Data excerpts.
━━━━━━━━

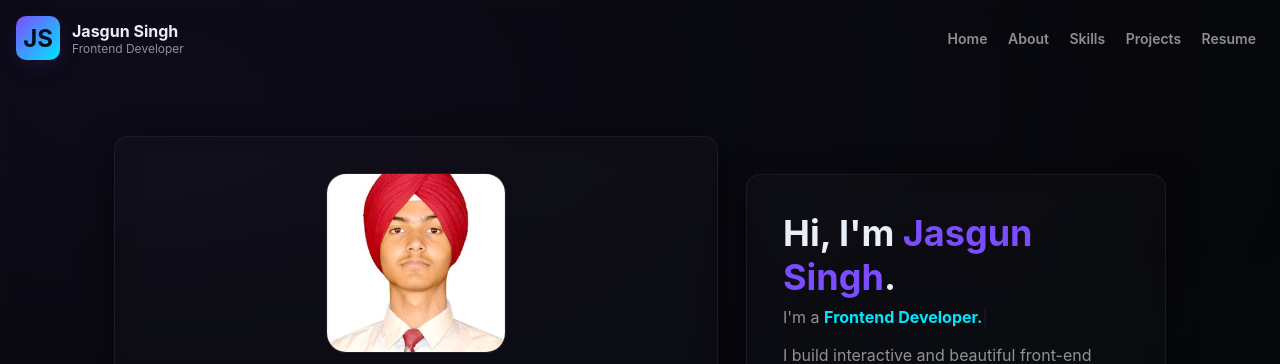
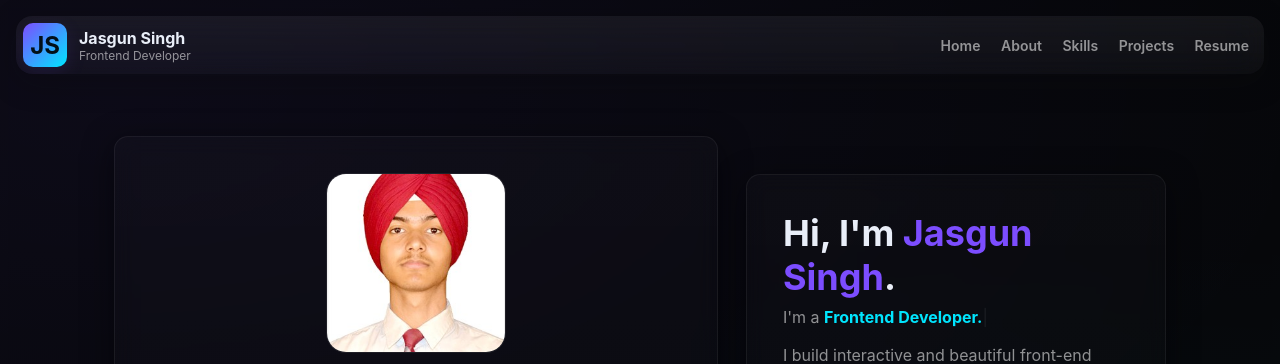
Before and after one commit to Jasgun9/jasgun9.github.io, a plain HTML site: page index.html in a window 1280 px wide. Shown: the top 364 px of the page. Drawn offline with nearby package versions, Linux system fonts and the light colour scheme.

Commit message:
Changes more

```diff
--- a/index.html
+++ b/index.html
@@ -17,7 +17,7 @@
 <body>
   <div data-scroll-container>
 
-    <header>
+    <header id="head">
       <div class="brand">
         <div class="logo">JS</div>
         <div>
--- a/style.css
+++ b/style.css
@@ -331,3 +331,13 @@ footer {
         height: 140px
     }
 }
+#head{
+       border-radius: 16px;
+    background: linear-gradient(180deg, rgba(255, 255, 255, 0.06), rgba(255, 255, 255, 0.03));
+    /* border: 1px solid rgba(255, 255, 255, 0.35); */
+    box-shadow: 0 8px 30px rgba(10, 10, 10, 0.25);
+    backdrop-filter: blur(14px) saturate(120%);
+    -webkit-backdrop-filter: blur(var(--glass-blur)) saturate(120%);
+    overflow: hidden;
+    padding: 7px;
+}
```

━━━━━━━━

Goal of the exercise. Return every line in the records that includes the string "html".

Output.
Before and after one commit to Jasgun9/jasgun9.github.io, a plain HTML site: page index.html in a window 1280 px wide. Shown: the top 364 px of the page. Drawn offline with nearby package versions, Linux system fonts and the light colour scheme.
--- a/index.html
+++ b/index.html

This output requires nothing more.